“Her colleague, who has not been named, is also said to have been incredibly upset,” the report said.'

http://www.thehindu.com/news/nationa...a-chat-with-her/article4181827.ece

Topic: RE: Royal Hospital Hoax Nurse Suicide
Username: mariner
Posted 2012-12-09 17:48:49 and read 3665 times.

Quoting NAV20 (Reply 106):
So on the face of it, she shouldn't have been under any stress at all?

You're a lucky man if you've never felt guilt or foolishness - or stress - about something you have done, even though your bosses aren't blasting you.

She was the gateway, she put through the call, she is the one who, in the first instance, was made a fool of, she is the one who might well think "she let the patient down."

I find it bizarre that people can't get to the basic fact - a patient was sick, pregnant, in the first, dangerous trimester, and the status of the feotus was precarious. Let's ignore the fact the child would be an heir to the throne.

The reaction of any nurse, any mother, most any woman, is deep concern for the mother and the child and any distraction from that is a stress and not a small one.

mariner

[Edited 2012-12-09 17:53:20]

Topic: RE: Royal Hospital Hoax Nurse Suicide
Username: NAV20
Posted 2012-12-09 18:08:55 and read 3652 times.

Quoting mariner (Reply 107):
She was the gateway, she put through the call, she is the one who, in the first instance, was made a fool of, she is the one who might well think "she let the patient down."

Agree again, mariner.

But all management did, on the available evidence, was tell her that, 'according to the rules,' she shouldn't have put the call through; and then not grant her any further 'significant interviews' for the next couple of days.........

What they should have done is talk honestly to her straight away, and say that it was entirely their fault that she'd been left in a situation where she either had to put the call through, or tell the Queen and Prince Charles (as far as she understood the situation) to 'get stuffed'......... And that therefore no blame attached to her (or her colleague). Instead, on the basis of the press report, they told her that she had made a mistake - and then just left her to stew for three days.......

Hopefully the inquest will eventually apply percentages in apportioning the blame for this tragic mess. And, for myself, I hope that the biggest percentage of said blame is apportioned to the hospital administrators, for not having a trained operator on their switchboard at all times...........

In my opinion, on present evidence, that's where it belongs.

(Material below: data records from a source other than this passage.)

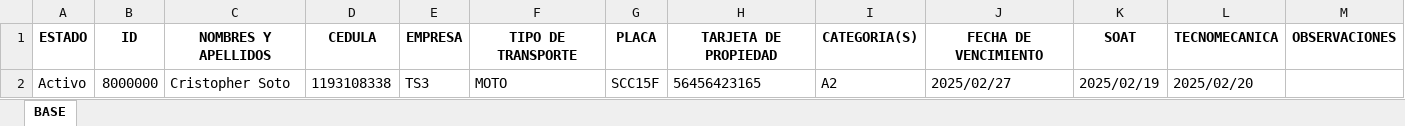
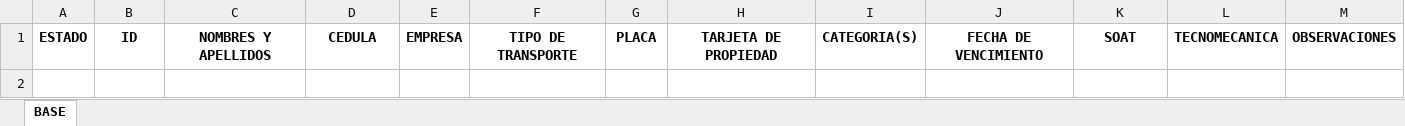
Before and after one commit to TheCrixS/app, an Excel workbook: BASE SOAT.xlsx, sheet BASE, drawn as a sheet; values as stored, in another font and other column widths than the file's, no borders; the diff names each change by its address in the sheet, - before the commit and + after, or states it on an @@ line.

```diff
--- a/BASE SOAT.xlsx (sheet BASE)
+++ b/BASE SOAT.xlsx (sheet BASE)
-row 2: Activo | 8000000 | Cristopher Soto | 1193108338 | TS3 | MOTO | SCC15F | 56456423165 | A2 | 2025/02/27 | 2025/02/19 | 2025/02/20
```
Also changed, not shown: 5 other files.
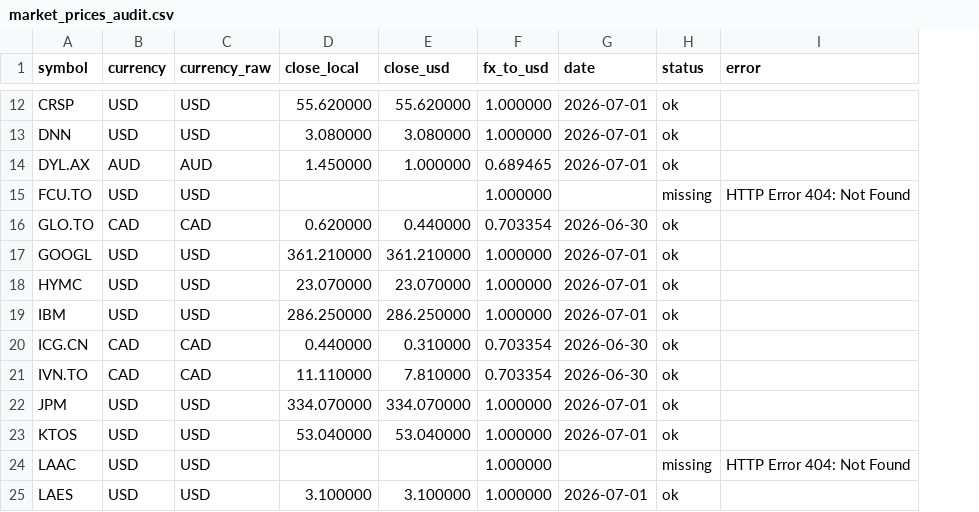
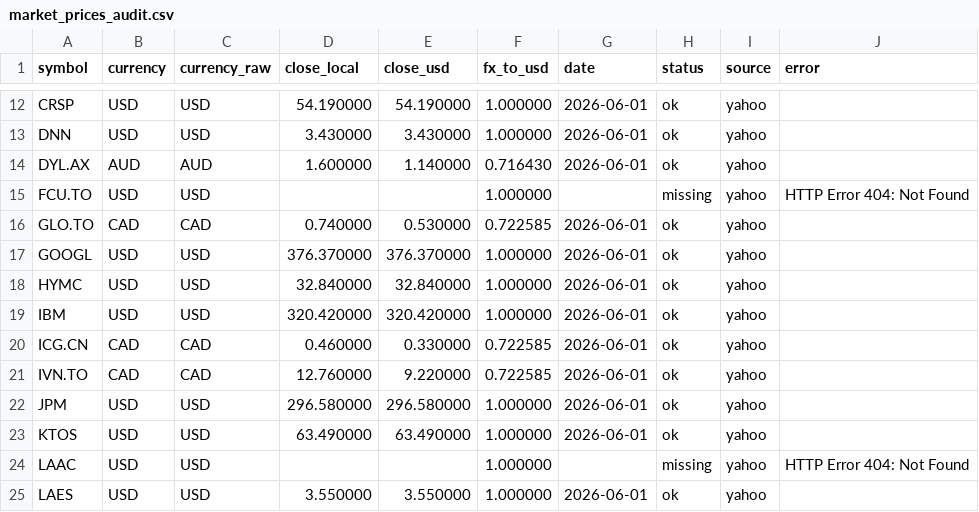
Before and after one commit to FaberMach/AQRL-SMP_Allocation, a CSV file: analysis_outputs/market_prices_audit.csv, drawn as a sheet; only a part is shown, gaps mark what is left out; the diff covers the shown part only; the diff names each change by its address in the sheet, - before the commit and + after, or states it on an @@ line.

```diff
--- a/analysis_outputs/market_prices_audit.csv
+++ b/analysis_outputs/market_prices_audit.csv
+column I (source), rows 12-25: all yahoo
-D12 (close_local): 55.620000
+D12 (close_local): 54.190000
-E12 (close_usd): 55.620000
+E12 (close_usd): 54.190000
-G12:G14 (date): 2026-07-01
+G12:G14 (date): 2026-06-01
-D13 (close_local): 3.080000
+D13 (close_local): 3.430000
-E13 (close_usd): 3.080000
+E13 (close_usd): 3.430000
-D14 (close_local): 1.450000
+D14 (close_local): 1.600000
-E14 (close_usd): 1.000000
+E14 (close_usd): 1.140000
-F14 (fx_to_usd): 0.689465
+F14 (fx_to_usd): 0.716430
-D16 (close_local): 0.620000
+D16 (close_local): 0.740000
-E16 (close_usd): 0.440000
+E16 (close_usd): 0.530000
-F16 (fx_to_usd): 0.703354
+F16 (fx_to_usd): 0.722585
-G16 (date): 2026-06-30
+G16 (date): 2026-06-01
-D17 (close_local): 361.210000
+D17 (close_local): 376.370000
-E17 (close_usd): 361.210000
+E17 (close_usd): 376.370000
-G17:G19 (date): 2026-07-01
+G17:G19 (date): 2026-06-01
-D18 (close_local): 23.070000
+D18 (close_local): 32.840000
-E18 (close_usd): 23.070000
+E18 (close_usd): 32.840000
-D19 (close_local): 286.250000
+D19 (close_local): 320.420000
-E19 (close_usd): 286.250000
+E19 (close_usd): 320.420000
-D20 (close_local): 0.440000
+D20 (close_local): 0.460000
-E20 (close_usd): 0.310000
+E20 (close_usd): 0.330000
-F20:F21 (fx_to_usd): 0.703354
+F20:F21 (fx_to_usd): 0.722585
-G20:G21 (date): 2026-06-30
+G20:G21 (date): 2026-06-01
-D21 (close_local): 11.110000
+D21 (close_local): 12.760000
-E21 (close_usd): 7.810000
+E21 (close_usd): 9.220000
-D22 (close_local): 334.070000
+D22 (close_local): 296.580000
-E22 (close_usd): 334.070000
+E22 (close_usd): 296.580000
-G22:G23 (date): 2026-07-01
+G22:G23 (date): 2026-06-01
-D23 (close_local): 53.040000
+D23 (close_local): 63.490000
-E23 (close_usd): 53.040000
+E23 (close_usd): 63.490000
-D25 (close_local): 3.100000
+D25 (close_local): 3.550000
-E25 (close_usd): 3.100000
+E25 (close_usd): 3.550000
-G25 (date): 2026-07-01
+G25 (date): 2026-06-01
```
Also changed, not shown: 117 edited cells elsewhere in this file, analysis_outputs/prices_2026-06-01.csv, analysis_outputs/ticker_aliases.csv, 51 other files.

[Edited 2012-12-09 18:09:34]

Topic: RE: Royal Hospital Hoax Nurse Suicide
Username: mariner
Posted 2012-12-09 18:21:08 and read 3644 times.

Quoting NAV20 (Reply 108):
But all management did, on the available evidence, was tell her that, 'according to the rules,' she shouldn't have put the call through; and then not grant her any further 'significant interviews' for the next couple of days.........

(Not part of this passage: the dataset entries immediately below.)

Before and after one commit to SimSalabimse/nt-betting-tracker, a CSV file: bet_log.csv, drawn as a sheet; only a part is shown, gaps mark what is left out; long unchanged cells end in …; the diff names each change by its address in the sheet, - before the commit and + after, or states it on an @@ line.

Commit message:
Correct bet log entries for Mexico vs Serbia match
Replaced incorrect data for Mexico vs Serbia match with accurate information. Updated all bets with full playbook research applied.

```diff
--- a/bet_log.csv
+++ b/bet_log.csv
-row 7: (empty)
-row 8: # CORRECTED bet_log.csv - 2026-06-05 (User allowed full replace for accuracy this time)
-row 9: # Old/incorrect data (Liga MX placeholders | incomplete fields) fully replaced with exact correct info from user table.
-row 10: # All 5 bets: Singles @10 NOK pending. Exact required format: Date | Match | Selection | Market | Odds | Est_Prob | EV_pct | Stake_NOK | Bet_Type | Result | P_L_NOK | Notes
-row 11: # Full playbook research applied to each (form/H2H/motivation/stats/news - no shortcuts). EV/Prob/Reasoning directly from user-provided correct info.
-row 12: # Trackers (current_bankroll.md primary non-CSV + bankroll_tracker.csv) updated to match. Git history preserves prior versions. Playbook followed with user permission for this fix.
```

That isn't what I have read:

http://www.nzherald.co.nz/world/news...ticle.cfm?c_id=2&objectid=10852724

"Hospital spokesman Sion Taylor said: 'She was not being disciplined. She was being supported, absolutely not being disciplined. Nothing like that.' John Lofthouse, chief executive of the private hospital said: 'Jacintha has worked at the King Edward VII Hospital for more than four years. She was an excellent nurse and well respected and popular with all of her colleagues.

'We can confirm that Jacintha was recently the victim of a hoax call to the hospital. The hospital had been supporting her throughout this difficult time.'"

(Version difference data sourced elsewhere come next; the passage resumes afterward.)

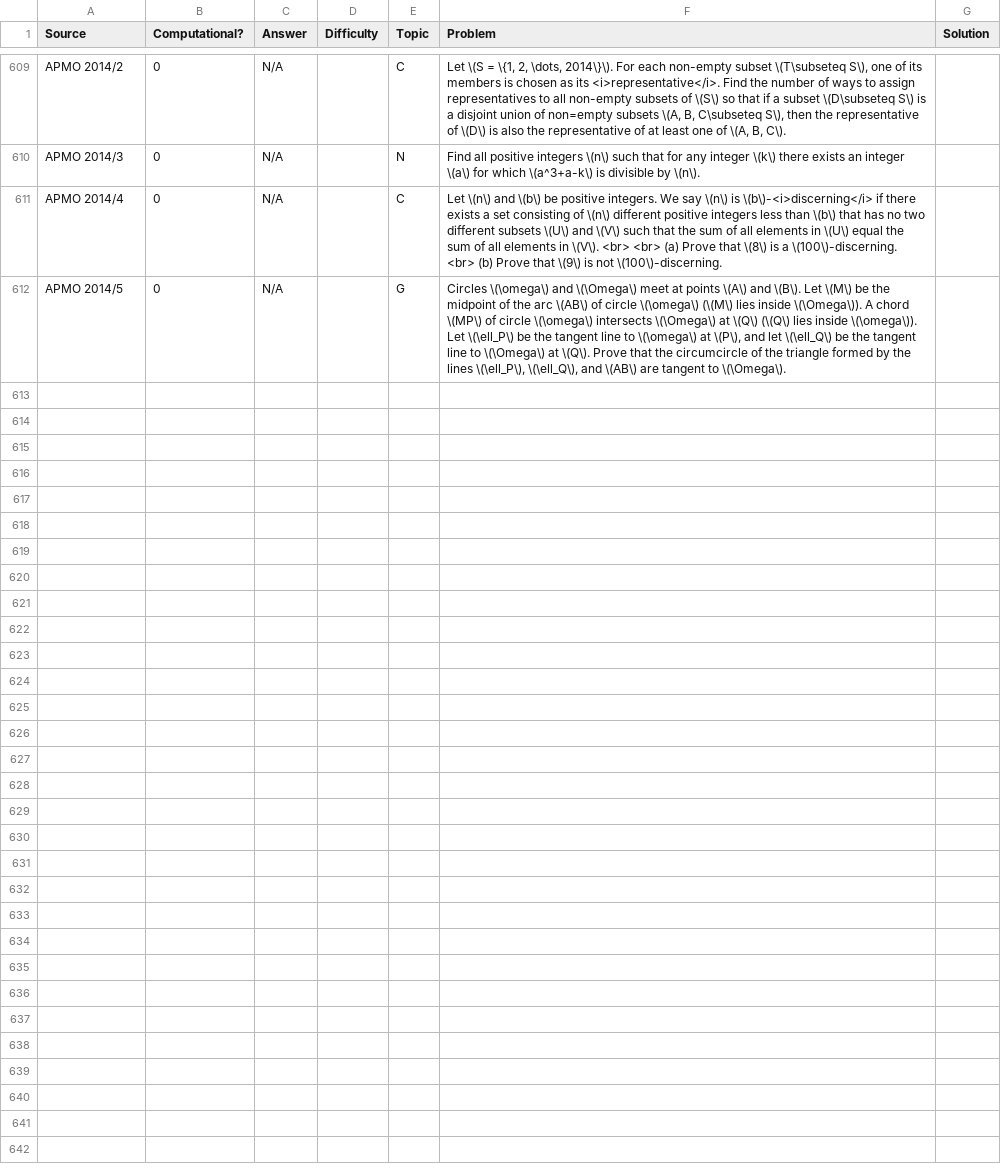
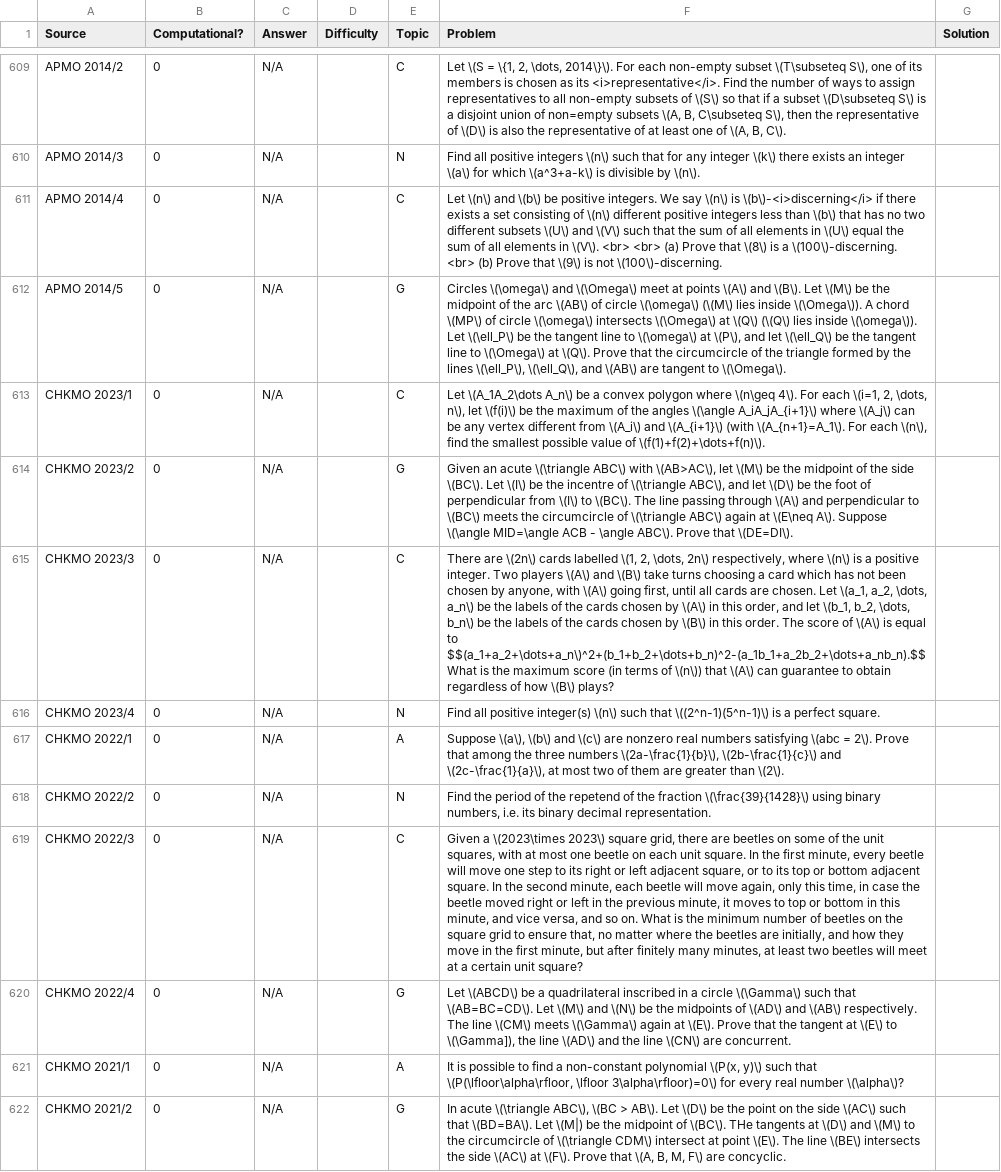
Before and after one commit to LLL2022/math-olympiad-trainer, a CSV file: problems.csv, drawn as a sheet; only a part is shown, gaps mark what is left out; the diff covers the shown part only; the diff names each change by its address in the sheet, - before the commit and + after, or states it on an @@ line.

Commit message:
Update problems.csv

```diff
--- a/problems.csv
+++ b/problems.csv
+row 613: CHKMO 2023/1 | 0 | N/A |  | C | Let \(A_1A_2\dots A_n\) be a convex polygon where \(n\geq 4\). For each \(i=1, 2, \dots, n\), let \(f(i)\) be the maximum of the angles \(\angle A_iA_jA_{i+1}\) where \(A_j\) can be any vertex different from \(A_i\) and \(A_{i+1}\) (with \(A_{n+1}=A_1\). For each \(n\), find the smallest possible value of \(f(1)+f(2)+\dots+f(n)\).
+row 614: CHKMO 2023/2 | 0 | N/A |  | G | Given an acute \(\triangle ABC\) with \(AB>AC\), let \(M\) be the midpoint of the side \(BC\). Let \(I\) be the incentre of \(\triangle ABC\), and let \(D\) be the foot of perpendicular from \(I\) to \(BC\). The line passing through \(A\) and perpendicular to \(BC\) meets the circumcircle of \(\triangle ABC\) again at \(E\neq A\). Suppose \(\angle MID=\angle ACB - \angle ABC\). Prove that \(DE=DI\).
+row 615: CHKMO 2023/3 | 0 | N/A |  | C | There are \(2n\) cards labelled \(1, 2, \dots, 2n\) respectively, where \(n\) is a positive integer. Two players \(A\) and \(B\) take turns choosing a card which has not been chosen by anyone, with \(A\) going first, until all cards are chosen. Let \(a_1, a_2, \dots, a_n\) be the labels of the cards chosen by \(A\) in this order, and let \(b_1, b_2, \dots, b_n\) be the labels of the cards chosen by \(B\) in this order. The score of \(A\) is equal to $$(a_1+a_2+\dots+a_n\)^2+(b_1+b_2+\dots+b_n)^2-(a_1b_1+a_2b_2+\dots+a_nb_n).$$ What is the maximum score (in terms of \(n\)) that \(A\) can guarantee to obtain regardless of how \(B\) plays?
+row 616: CHKMO 2023/4 | 0 | N/A |  | N | Find all positive integer(s) \(n\) such that \((2^n-1)(5^n-1)\) is a perfect square.
+row 617: CHKMO 2022/1 | 0 | N/A |  | A | Suppose \(a\), \(b\) and \(c\) are nonzero real numbers satisfying \(abc = 2\). Prove that among the three numbers \(2a-\frac{1}{b}\), \(2b-\frac{1}{c}\) and \(2c-\frac{1}{a}\), at most two of them are greater than \(2\).
+row 618: CHKMO 2022/2 | 0 | N/A |  | N | Find the period of the repetend of the fraction \(\frac{39}{1428}\) using binary numbers, i.e. its binary decimal representation.
+row 619: CHKMO 2022/3 | 0 | N/A |  | C | Given a \(2023\times 2023\) square grid, there are beetles on some of the unit squares, with at most one beetle on each unit square. In the first minute, every beetle will move one step to its right or left adjacent square, or to its top or bottom adjacent square. In the second minute, each beetle will move again, only this time, in case the beetle moved right or left in the previous minute, it moves to top or bottom in this minute, and vice versa, and so on. What is the minimum number of beetles on the square grid to ensure that, no matter where the beetles are initially, and how they move in the first minute, but after finitely many minutes, at least two beetles will meet at a certain unit square?
+row 620: CHKMO 2022/4 | 0 | N/A |  | G | Let \(ABCD\) be a quadrilateral inscribed in a circle \(\Gamma\) such that \(AB=BC=CD\). Let \(M\) and \(N\) be the midpoints of \(AD\) and \(AB\) respectively. The line \(CM\) meets \(\Gamma\) again at \(E\). Prove that the tangent at \(E\) to \(\Gamma]), the line \(AD\) and the line \(CN\) are concurrent.
+row 621: CHKMO 2021/1 | 0 | N/A |  | A | It is possible to find a non-constant polynomial \(P(x, y)\) such that \(P(\lfloor\alpha\rfloor, \lfloor 3\alpha\rfloor)=0\) for every real number \(\alpha\)?
+row 622: CHKMO 2021/2 | 0 | N/A |  | G | In acute \(\triangle ABC\), \(BC > AB\). Let \(D\) be the point on the side \(AC\) such that \(BD=BA\). Let \(M|) be the midpoint of \(BC\). THe tangents at \(D\) and \(M\) to the circumcircle of \(\triangle CDM\) intersect at point \(E\). The line \(BE\) intersects the side \(AC\) at \(F\). Prove that \(A, B, M, F\) are concyclic.
```
Also changed, not shown: 30 added rows elsewhere in this file.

Did the hospital want to know how it happened? You betcha. But that inquiry is not evidence of any lack of sympathy or support.

mariner

Topic: RE: Royal Hospital Hoax Nurse Suicide
Username: NAV20
Posted 2012-12-09 18:30:40 and read 3642 times.

Quoting mariner (Reply 109):
But that inquiry is not evidence of any lack of sympathy or support.

I think the key part of that article is this one, mariner:-

Quoting NAV20 (Reply 106):
There was a plan to have a chat [with her] at some point,” one hospital source told the paper."

I expect that the management was fully involved in PR 'damage control' - and that no-one found time to have a chat with her and tell her straight out that none of the mess was her fault......

Topic: RE: Royal Hospital Hoax Nurse Suicide
Username: mariner
Posted 2012-12-09 18:36:04 and read 3642 times.

Quoting NAV20 (Reply 110):
I expect that the management was fully involved in PR 'damage control' - and that no-one found time to have a chat with her and tell her straight out that none of the mess was her fault......

Your mind appears to be made up, but when I read they she was "being supported" I assume she was being supported.

mariner

Topic: RE: Royal Hospital Hoax Nurse Suicide
Username: NAV20
Posted 2012-12-09 18:45:36 and read 3636 times.

Couple of conflicting key phrases in the limited 'available information, mariner. Your one is 'being supported'; mine is 'There was a plan to have a chat [with her] at some point'.

An honest disagreement. Hopefully the inquest will eventually tell us which version is correct.  

Topic: RE: Royal Hospital Hoax Nurse Suicide
Username: mariner
Posted 2012-12-09 18:57:08 and read 3636 times.

Quoting NAV20 (Reply 112):
An honest disagreement. Hopefully the inquest will eventually tell us which version is correct.  

Why is there a conflict? It seems hospital protocol was not followed - however understandably - and there has to be an inquiry into that, if only to ensure that it doesn't happen again.

Having established, initially, what happened, it seems quite sympathetic for the hospital to give her some breathing space before they go into detail of it and, if necessary, reinforce hospital policy.

I was once peripherally involved in a workplace accident. I was deeply upset but, of course, I had to go through the process of inquiry and be reminded of safety procedures, if only to ensure that it doesn't happen again.

Everyone was quite kind about it - if probing and firm - but my own guilt as to what extent I was responsible was the most difficult thing to deal with.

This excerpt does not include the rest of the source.